The Eisenhower EraSOURCE: www.socastee.com
In 1952 the Republican national convention nominated Gen. Dwight D. Eisenhower to head its ticket. Although the party was split over the defeat of conservative senator Robert A. Taft of Ohio for that nomination, its ticket went on to win a landslide victory, carrying 39 states. The 1956 ticket of Eisenhower and Nixon won another decisive victory, due in part to Eisenhower's moderate course in foreign policy, his successful ending of the Korean War, and his great personal popularity. Democratic control of both houses, however, won in 1954, was continued.
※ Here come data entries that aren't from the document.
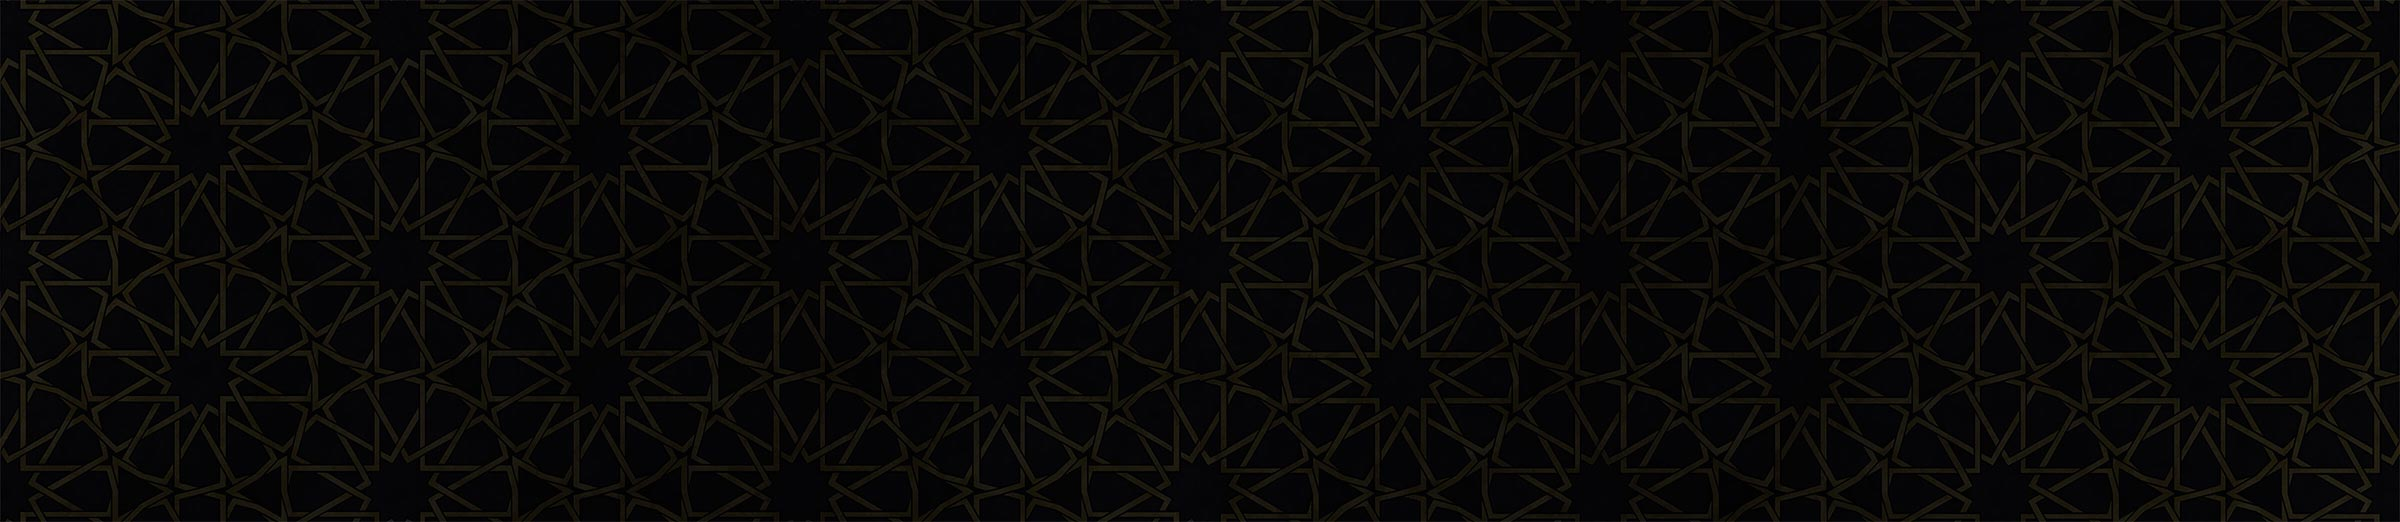
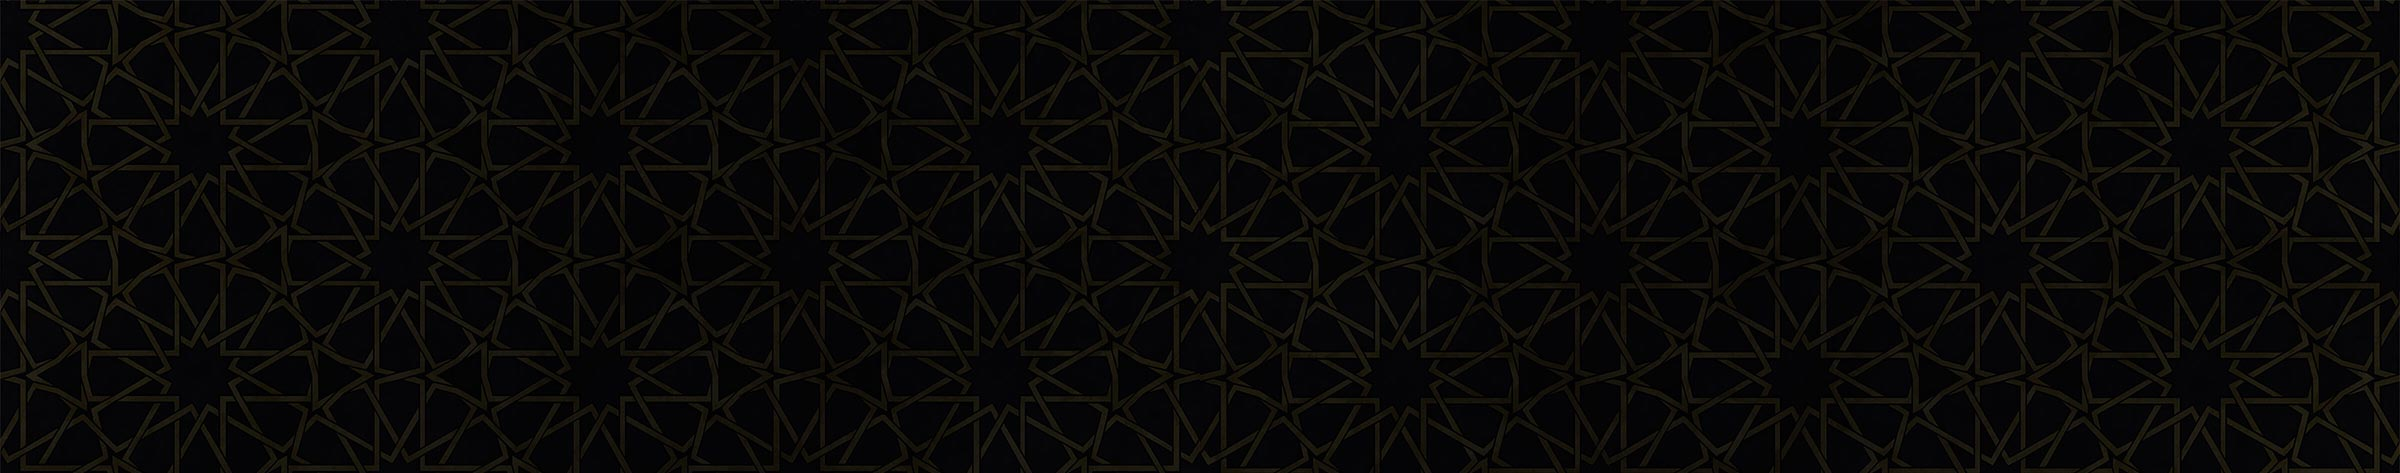
Update to header

diff --git a/index.html b/index.html
@@ -7,7 +7,7 @@
   <title>Solo Dry Spa | Coming Soon</title>
   <link rel="preconnect" href="https://use.typekit.net" crossorigin>
   <link rel="stylesheet" href="https://use.typekit.net/pzx0ris.css">
-  <link rel="stylesheet" href="style.css?v=1.0.4">
+  <link rel="stylesheet" href="style.css?v=1.0.6">
   <link media="(prefers-color-scheme: light)" href="img/fav-light.png" rel="icon" type="image/x-icon" />
   <link media="(prefers-color-scheme: dark)" href="img/fav-dark.png" rel="icon" type="image/x-icon" />
   <meta property="og:title" content="SOLO Dry Spa | Coming Soon">

diff --git a/style.css b/style.css
@@ -104,7 +104,7 @@ header .bg {
     top: 0;
     left: 0;
     width: 100%;
-    height: 100%;
+    height: 120%;
     z-index: -1;
 }
 header .bg img {
@@ -375,6 +375,9 @@ main section {
     }
 }
 @media (max-width: 767px) {
+    header .bg {
+        height: 105%;
+    }
     .offering-grid {
         grid-template-columns: 1fr 1fr;
     }
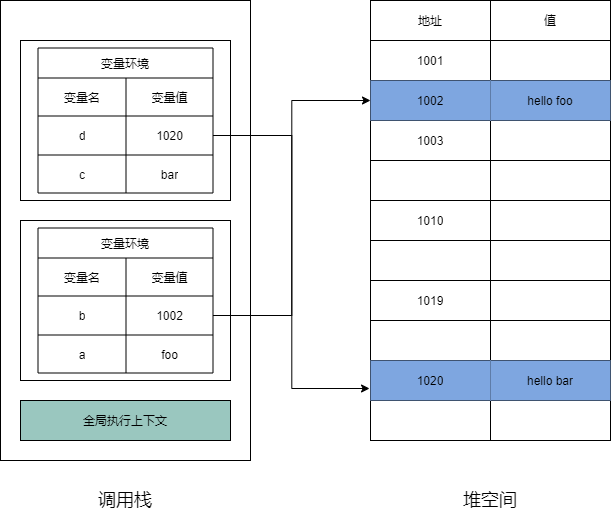
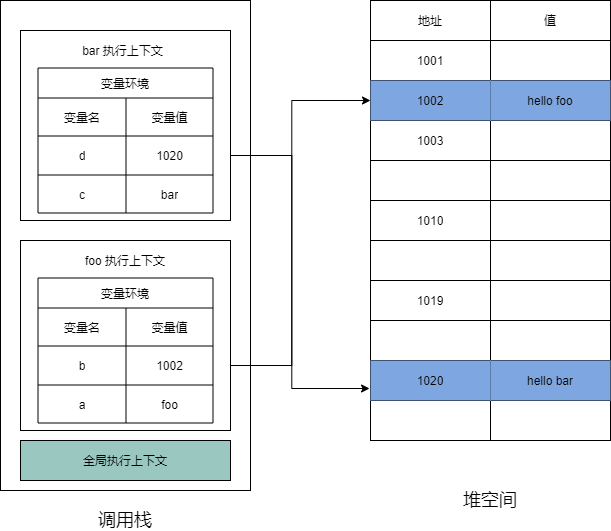
feat: 更新v8垃圾回收机制简易

diff --git a/docs/guide/js_subject/V8引擎的垃圾回收机制-简易.md b/docs/guide/js_subject/V8引擎的垃圾回收机制-简易.md
@@ -29,6 +29,14 @@ foo()
 
 ![v8_collection1](../../assets/js_subject/v8_collection1.png)
 
+与此同时，还有一个记录当前执行状态的指针（称为 ESP），指向调用栈中 bar 函数的执行上下文，表示当前正在执行 bar 函数。
+
+接着，当 bar 函数执行完成之后，函数执行流程就进入了 foo 函数，那这时就需要销毁 bar 函数的执行上下文了。ESP 这时候就帮上忙了，JavaScript 会将 ESP 下移到 foo 函数的执行上下文，这个下移操作就是销毁 bar 函数执行上下文的过程。
+
+所以说，当一个函数执行结束之后，JavaScript 引擎会通过向下移动 ESP 来销毁该函数保存在栈中的执行上下文。
+
+## 堆的数据回收
+
 
 ## 结语
 
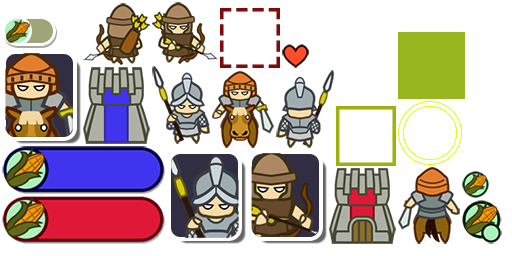
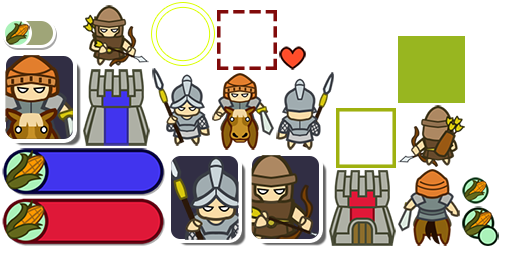
resource costing

Changed region(s): [[0.0, 0.0, 1.0, 0.9688], [0.7812, 0.125, 0.9062, 0.1562]]

diff --git a/core/src/com/olan/warmonger/units/Unit.java b/core/src/com/olan/warmonger/units/Unit.java
@@ -9,9 +9,10 @@ public class Unit extends TileObject {
 
   private UnitListener listener;
 
-  private int moveRange = 2;
-  private int attackRange = 1;
-  private int attackPoint = 2;
+  private int moveRange;
+  private int attackRange;
+  private int attackPoint;
+  private int cost;
 
   private TextureRegion textureFront;
   private TextureRegion textureBack;
@@ -26,6 +27,22 @@ public class Unit extends TileObject {
         }
       }
     });
+  }
+
+  @Override
+  public void setTeam (Team team) {
+    super.setTeam(team);
+
+    if (team == Team.BLUE) {
+      setTexture(textureBack);
+    } else if (team == Team.RED){
+      setTexture(textureFront);
+    }
+  }
+
+  public void setTextures (TextureRegion front, TextureRegion back) {
+    this.textureFront = front;
+    this.textureBack = back;
   }
 
   public void setListener (UnitListener listener) {
@@ -56,6 +73,14 @@ public class Unit extends TileObject {
     this.attackPoint = attackPoint;
   }
 
+  public int getCost () {
+    return this.cost;
+  }
+
+  public void setCost (int cost) {
+    this.cost = cost;
+  }
+
   public boolean canMoveTo (Tile tile) {
     if (getTeam() == Team.RED) {
       return (tile.getRow() < getRow())
@@ -83,22 +108,6 @@ public class Unit extends TileObject {
     setOnTile(tile);
 
     return false;
-  }
-
-  @Override
-  public void setTeam (Team team) {
-    super.setTeam(team);
-
-    if (team == Team.BLUE) {
-      setTexture(textureBack);
-    } else if (team == Team.RED){
-      setTexture(textureFront);
-    }
-  }
-
-  public void setTextures (TextureRegion front, TextureRegion back) {
-    this.textureFront = front;
-    this.textureBack = back;
   }
 
   public interface UnitListener {

diff --git a/core/src/com/olan/warmonger/states/StateUnitCreating.java b/core/src/com/olan/warmonger/states/StateUnitCreating.java
@@ -7,6 +7,7 @@ public class StateUnitCreating implements GameDriven.State {
   private Map map;
   private Unit createdUnit;
   private Tile tile;
+  Player currentPlayer;
 
   public StateUnitCreating (Map map, Unit unit) {
     this.map = map;
@@ -33,7 +34,10 @@ public class StateUnitCreating implements GameDriven.State {
       }
     }
 
-    if (tileEmpty) {
+    currentPlayer =
+        map.getCurrentTeam() == Team.BLUE ? map.getBluePlayer() : map.getRedPlayer();
+
+    if (tileEmpty && currentPlayer.getResources() >= createdUnit.getCost()) {
       createdUnit.setTeam(map.getCurrentTeam());
       createdUnit.setTouchable(Touchable.disabled);
       map.addActor(createdUnit);
@@ -63,8 +67,9 @@ public class StateUnitCreating implements GameDriven.State {
   public void onTileClicked (Tile tile, int row, int column) {
     if (tile.isSelectionVisible()) {
       createdUnit.setOnTile(tile);
-      map.addUnit(createdUnit);
       createdUnit.setTouchable(Touchable.enabled);
+      currentPlayer.setResources(currentPlayer.getResources() - createdUnit.getCost());
+      map.addUnit(createdUnit);
 
       map.setState(new ActionEndTurn(map, map.getCurrentTeam()));
     }

diff --git a/core/src/com/olan/warmonger/units/Cavalry.java b/core/src/com/olan/warmonger/units/Cavalry.java
@@ -8,6 +8,7 @@ public class Cavalry extends Unit {
   private static final int ATTACK_POINT = 3;
   private static final int ATTACK_RANGE = 2;
   private static final int MOVE_RANGE = 2;
+  private static final int COST = 5;
 
   public Cavalry () {
     setTextures(Assets.cavalryFront, Assets.cavalryBack);
@@ -16,6 +17,7 @@ public class Cavalry extends Unit {
     setAttackPoint(ATTACK_POINT);
     setAttackRange(ATTACK_RANGE);
     setMoveRange(MOVE_RANGE);
+    setCost(COST);
   }
 
   @Override

diff --git a/core/src/com/olan/warmonger/units/PikeMan.java b/core/src/com/olan/warmonger/units/PikeMan.java
@@ -8,6 +8,7 @@ public class PikeMan extends Unit {
   private static final int ATTACK_POINT = 2;
   private static final int ATTACK_RANGE = 1;
   private static final int MOVE_RANGE = 1;
+  private static final int COST = 3;
 
   public PikeMan () {
     setTextures(Assets.pikemanFront, Assets.pikemanBack);
@@ -16,6 +17,7 @@ public class PikeMan extends Unit {
     setAttackPoint(ATTACK_POINT);
     setAttackRange(ATTACK_RANGE);
     setMoveRange(MOVE_RANGE);
+    setCost(COST);
   }
 
   @Override

diff --git a/core/src/com/olan/warmonger/units/Archer.java b/core/src/com/olan/warmonger/units/Archer.java
@@ -8,6 +8,7 @@ public class Archer extends Unit {
   private static final int ATTACK_POINT = 2;
   private static final int ATTACK_RANGE = 2;
   private static final int MOVE_RANGE = 1;
+  private static final int COST = 4;
 
   public Archer () {
     setTextures(Assets.archerFront, Assets.archerBack);
@@ -16,6 +17,7 @@ public class Archer extends Unit {
     setAttackPoint(ATTACK_POINT);
     setAttackRange(ATTACK_RANGE);
     setMoveRange(MOVE_RANGE);
+    setCost(COST);
   }
 
   @Override

diff --git a/core/src/com/olan/warmonger/Player.java b/core/src/com/olan/warmonger/Player.java
@@ -4,6 +4,8 @@ import com.badlogic.gdx.graphics.g2d.Batch;
 import com.badlogic.gdx.graphics.g2d.TextureRegion;
 
 public class Player extends GameObject {
+  private static int INIT_COST = 10;
+
   private Team team;
 
   private int resources;
@@ -12,6 +14,7 @@ public class Player extends GameObject {
 
   public Player (Team team) {
     this.team = team;
+    resources = INIT_COST;
 
     setX(270);
     if (team == Team.BLUE) {
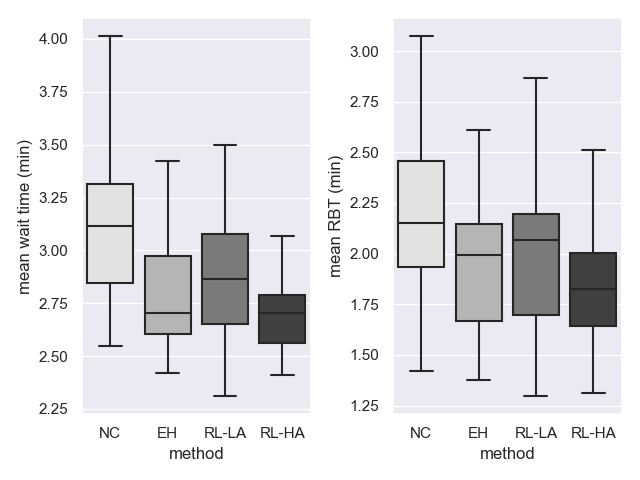
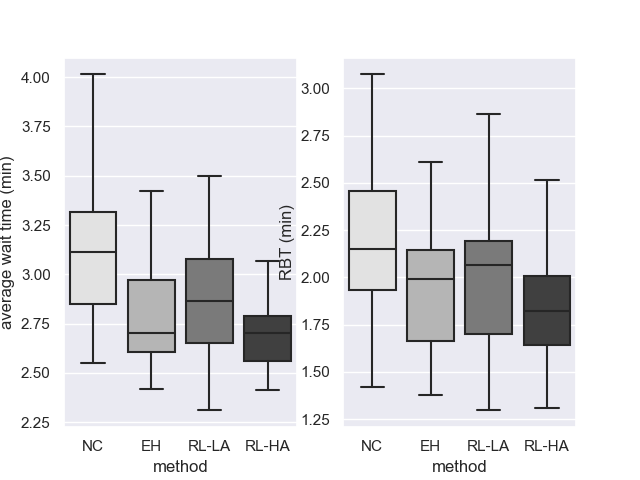
fancy plots

diff --git a/main_sim.py b/main_sim.py
@@ -208,7 +208,8 @@ def fancy_plots():
     plt.savefig('out/compare/sensitivity compliance/wt_fancy.png')
     plt.close()
 
-    fig, ax = plt.subplots(ncols=2)
+    # fig, ax = plt.subplots(ncols=2)
+    # plt.subplots_adjust(left=0.1, right=0.9)
     wt_set_b = load(path_dir_b + 'wt_numer.pkl')
     rbt_set_b = load(path_dir_b + 'rbt_numer.pkl')
     wt = list(np.array(wt_set_b).flatten())
@@ -217,12 +218,16 @@ def fancy_plots():
     df_dict = {'method': method, 'wt': wt, 'rbt': rbt}
     df = pd.DataFrame(df_dict)
     sns.set(style='darkgrid')
-    sns.boxplot(data=df, x='method', y='wt' ,ax=ax[0], showfliers=False, palette='Greys')
-    sns.boxplot(data=df,x='method', y='rbt' ,ax=ax[1], showfliers=False, palette='Greys')
-    ax[0].set_ylabel('average wait time (min)')
-    ax[1].set_ylabel('RBT (min)')
+    sns.boxplot(data=df, x='method', y='wt', showfliers=False, palette='Greys')
+
+    plt.ylabel('average wait time (min)')
     plt.tight_layout()
-    plt.savefig('out/compare/benchmark/pax_times_fancy.png')
+    plt.savefig('out/compare/benchmark/wt_fancy.png')
+    plt.close()
+    sns.boxplot(data=df, x='method', y='rbt', showfliers=False, palette='Greys')
+    plt.ylabel('RBT (min)')
+    plt.tight_layout()
+    plt.savefig('out/compare/benchmark/rbt_fancy.png')
     plt.close()
     return
 
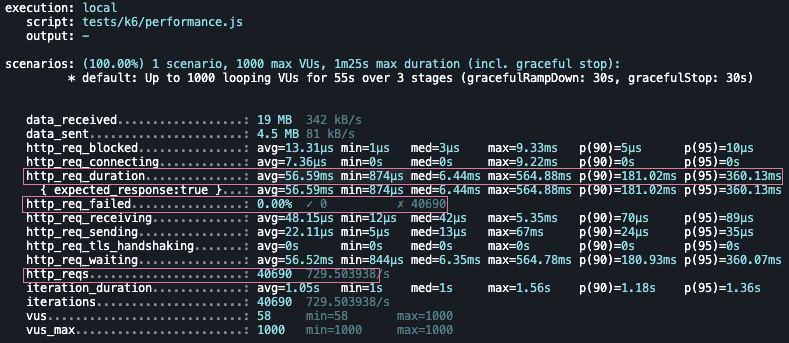
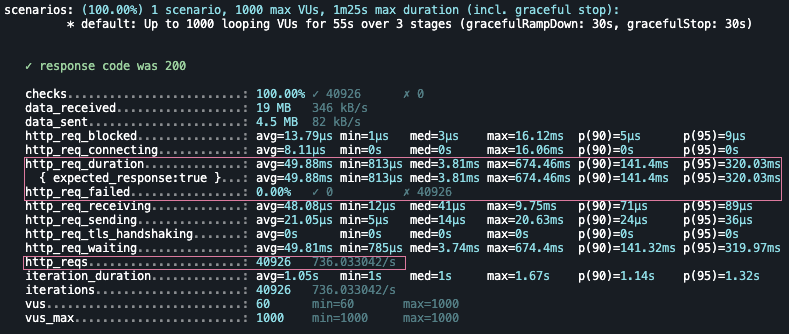
Added check to k6 test

diff --git a/tests/k6/performance.js b/tests/k6/performance.js
@@ -1,5 +1,5 @@
 import http from 'k6/http';
-import { sleep } from 'k6';
+import { sleep, check } from 'k6';
 
 export const options = {
   stages: [
@@ -18,10 +18,16 @@ export default function() {
   const productEndpoint = `${url}/?product_id=${randomID}`;
   const productMetaEndpoint = `${url}/meta/?product_id=${randomID}`;
 
-  http.get(productEndpoint);
-  sleep(1);
-
-  // http.get(productMetaEndpoint);
+  // const getReviews = http.get(productEndpoint);
   // sleep(1);
+  // check(getReviews, {
+  //   'response code was 200': (response) => response.status === 200,
+  // });
+
+  const getMeta = http.get(productMetaEndpoint);
+  sleep(1);
+  check(getMeta, {
+    'response code was 200': (response) => response.status === 200,
+  });
 }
In 1960, Vice-President Nixon won an easy victory for nomination but lost the election to John F. Kennedy of Massachusetts by the smallest popular margin in the 20th century-a difference of only about 113,000 votes out of more than 68 million cast. After a bitter internal party struggle prior to the 1964 Republican convention, Sen. Barry M. Goldwater of Arizona wrested the presidential nomination and control of the Republican party away from the Eastern moderates and began an attempt to convert the party into an ideologically pure conservative party. His landslide defeat by Lyndon B. Johnson, however, left the party organization in shambles.